“Halfway on the construction of the world’s first offshore wind farm built without subsidies; a major milestone we all can be very proud of,” says Søren Andersen, Senior WTG Installation Package Manager Hollandse Kust Zuid at Vattenfall.
Speaking with Søren, you really get a feel what it means to be building the largest offshore wind farm when operational. The job goes on 24/7, with good and bad weather.
The crew that work on the Cadelar Wind Osprey installation vessel, started on April 14th when COVID restrictions were still in place. This meant testing procedures for each crew member, onboard quarantining and managing the logistical process within this context. While the strict rules and regulations were lifted for most people in the spring, the COVID protocol was maintained on the vessel until only a couple of weeks ago to prevent COVID outbreaks at sea. From time to time some of the crew have contracted COVID and as a consequence have been isolated on board.
The vessel makes round trips with 4 turbines per trip. Depending on the weather conditions the trips have a duration of 5 up to 12 days. The crew work 12 hour shifts while on board and work in a 2 weeks on and 2 weeks off rotation. A few situations bad weather conditions have led to crew being delayed in transferring off the vessel and thus being delayed coming home. This can easily take a toll on the morale of the crew. Ever the more reason for Søren to be proud of the installation team, that they managed to stay on course, and getting the job done.
Getting the job done in itself is not a routine job either. It is the first time that the 11MW wind turbines of Siemens Gamesa are being installed in a serial setup and released for commercial production. The size and weight of the turbines require thorough engineering and planning to load them onto the vessel. “This is a high-level achievement, in an energy industry that is realizing these innovative and large-scale projects without subsidies”.

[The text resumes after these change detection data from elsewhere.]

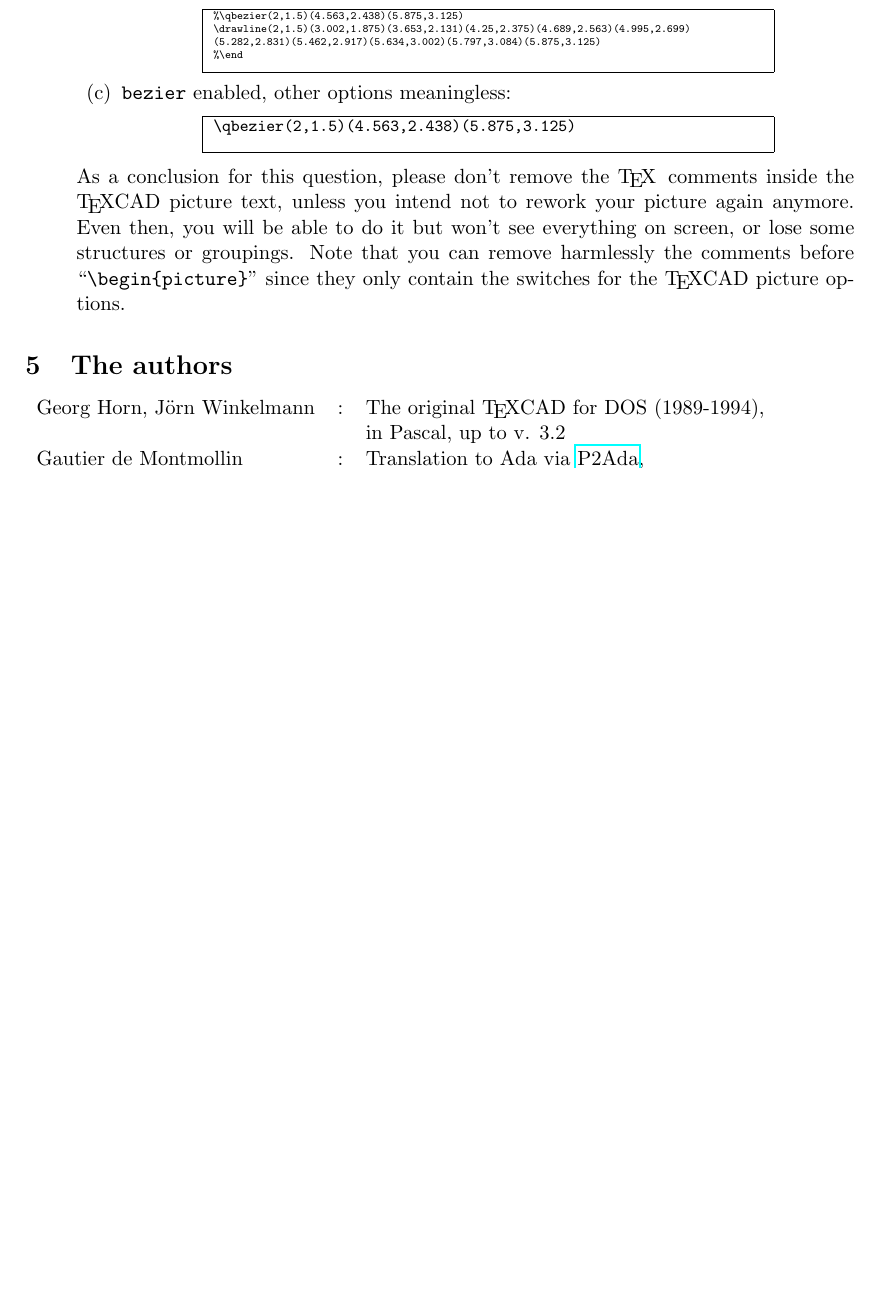
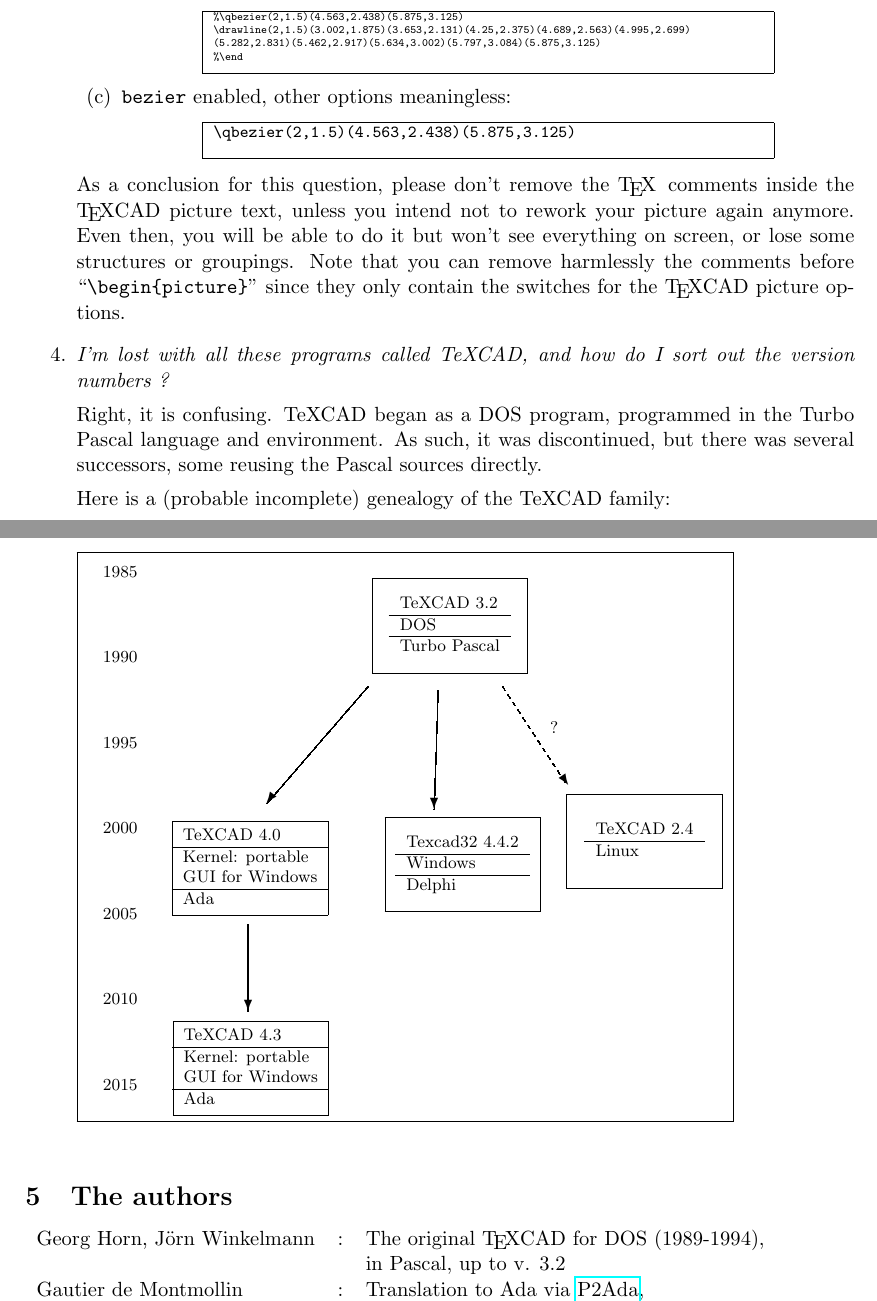
Before and after one commit to zertovitch/texcad, a LaTeX document (TeXCAD.tex): part of page 8 of 10 before the commit and two parts of pages 8 and 9 of 11 after it, the two joined at a grey line, cut so that both start at the same text, the shorter picture padded with empty space. Compiled offline with pdfLaTeX.

Commit message:
TC.Input: admit blanks before function arguments; added TeXCAD genealogy to documentation

```diff
--- a/TeXCAD.tex
+++ b/TeXCAD.tex
@@ -653,6 +653,68 @@
 remove harmlessly the comments before ``\verb#\begin{picture}#''
 since they only contain the switches for the {\TC} picture options.
 %
+\item
+{\em I'm lost with all these programs called TeXCAD, and how do I sort out the version numbers ?}
+
+Right, it is confusing.
+TeXCAD began as a DOS program, programmed in the Turbo Pascal language and environment.
+As such, it was discontinued, but there was several successors, some reusing
+the Pascal sources directly.
+
+Here is a (probable incomplete) genealogy of the TeXCAD family:
+
+{\begin{minipage}[t]{1.0\linewidth}
+\footnotesize
+\framebox{
+\unitlength 2.5pt
+\linethickness{0.4pt}
+\begin{picture}(135.199,119)(0,0)
+\put(6.75,6.5){\makebox(0,0)[cc]{2015}}
+\put(6.75,24.75){\makebox (0,0)[cc]{2010}}
+\put(6.75,43){\makebox(0,0)[cc]{2005}}
+\put(6.75,61.25){\makebox(0,0)[cc]{2000}}
+\put(6.75,79.5){\makebox(0,0)[cc]{1995}}
+\put(6.75,97.75){\makebox(0,0)[cc]{1990}}
+\put(6.75,116){\makebox(0,0)[cc]{1985}}
+\put(18,42.75){\framebox(33,20)[cc]
+{\begin{tabular}{l}TeXCAD 4.0\\ \hline Kernel: portable\\GUI for Windows\\ \hline Ada\end{tabular}}}
+\put(18.125,0){\framebox(33,20)[cc]
+{\begin{tabular}{l}TeXCAD 4.3\\ \hline Kernel: portable\\GUI for Windows\\ \hline Ada\end{tabular}}}
+\put(102.199,48.5){\framebox(33,20)[cc]
+{\begin{tabular}{l}TeXCAD 2.4\\ \hline Linux\end{tabular}}}
+\put(60.625,94.5){\framebox(33,20)[cc]
+{\begin{tabular}{l}TeXCAD 3.2\\ \hline DOS\\ \hline Turbo Pascal\end{tabular}}}
+\put(63.352,43.522){\framebox(33,20)[cc]
+{\begin{tabular}{l}Texcad32 4.4.2\\ \hline Windows\\ \hline Delphi\end{tabular}}}
+\thicklines
+%\vector{dash}{1}(88.504,91.658)(102.379,70.425)
+\put(102.379,70.425){\vector(2,-3){.067}}\multiput(88.437,91.591)(.0313914,-.0480385){17}{\line(0,-1){.0480385}}
+\multiput(89.505,89.958)(.0313914,-.0480385){17}{\line(0,-1){.0480385}}
+\multiput(90.572,88.325)(.0313914,-.0480385){17}{\line(0,-1){.0480385}}
+\multiput(91.639,86.691)(.0313914,-.0480385){17}{\line(0,-1){.0480385}}
+\multiput(92.707,85.058)(.0313914,-.0480385){17}{\line(0,-1){.0480385}}
+\multiput(93.774,83.425)(.0313914,-.0480385){17}{\line(0,-1){.0480385}}
+\multiput(94.841,81.791)(.0313914,-.0480385){17}{\line(0,-1){.0480385}}
+\multiput(95.908,80.158)(.0313914,-.0480385){17}{\line(0,-1){.0480385}}
+\multiput(96.976,78.525)(.0313914,-.0480385){17}{\line(0,-1){.0480385}}
+\multiput(98.043,76.892)(.0313914,-.0480385){17}{\line(0,-1){.0480385}}
+\multiput(99.11,75.258)(.0313914,-.0480385){17}{\line(0,-1){.0480385}}
+\multiput(100.178,73.625)(.0313914,-.0480385){17}{\line(0,-1){.0480385}}
+\multiput(101.245,71.992)(.0313914,-.0480385){17}{\line(0,-1){.0480385}}
+%\end
+\put(99.436,82.828){\makebox(0,0)[cc]{?}}
+%\vector(74.63,90.817)(73.789,65.38)
+\put(73.789,65.38){\vector(0,-1){.067}}\multiput(74.63,90.817)(-.0311481,-.9421111){27}{\line(0,-1){.9421111}}
+%\end
+%\vector(59.704,91.658)(38.051,66.641)
+\put(38.051,66.641){\vector(-3,-4){.067}}\multiput(59.704,91.658)(-.03198375185,-.03695273264){677}{\line(0,-1){.03695273264}}
+%\end
+\put(34.056,40.783){\vector(0,-1){18.71}}
+\end{picture}
+}
+\end{minipage}
+}
+
 \end{enumerate}
 %
 \section{The authors}
```
Also changed, not shown: 12 other files.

“Also, having biodiversity integrated into the design, with the creation of nature inclusive designs, which are basically manmade reefs, and open foundations (water replenishment holes in the monopiles) is really amazing,” mentions Søren. “When you see seals going in and out of the monopiles, it adds to the motivation for the project. Creating fossil free living within one generation means generating renewable energy, while also preserving the marine ecosystem.”
Photo: Vattenfall/Charles Walker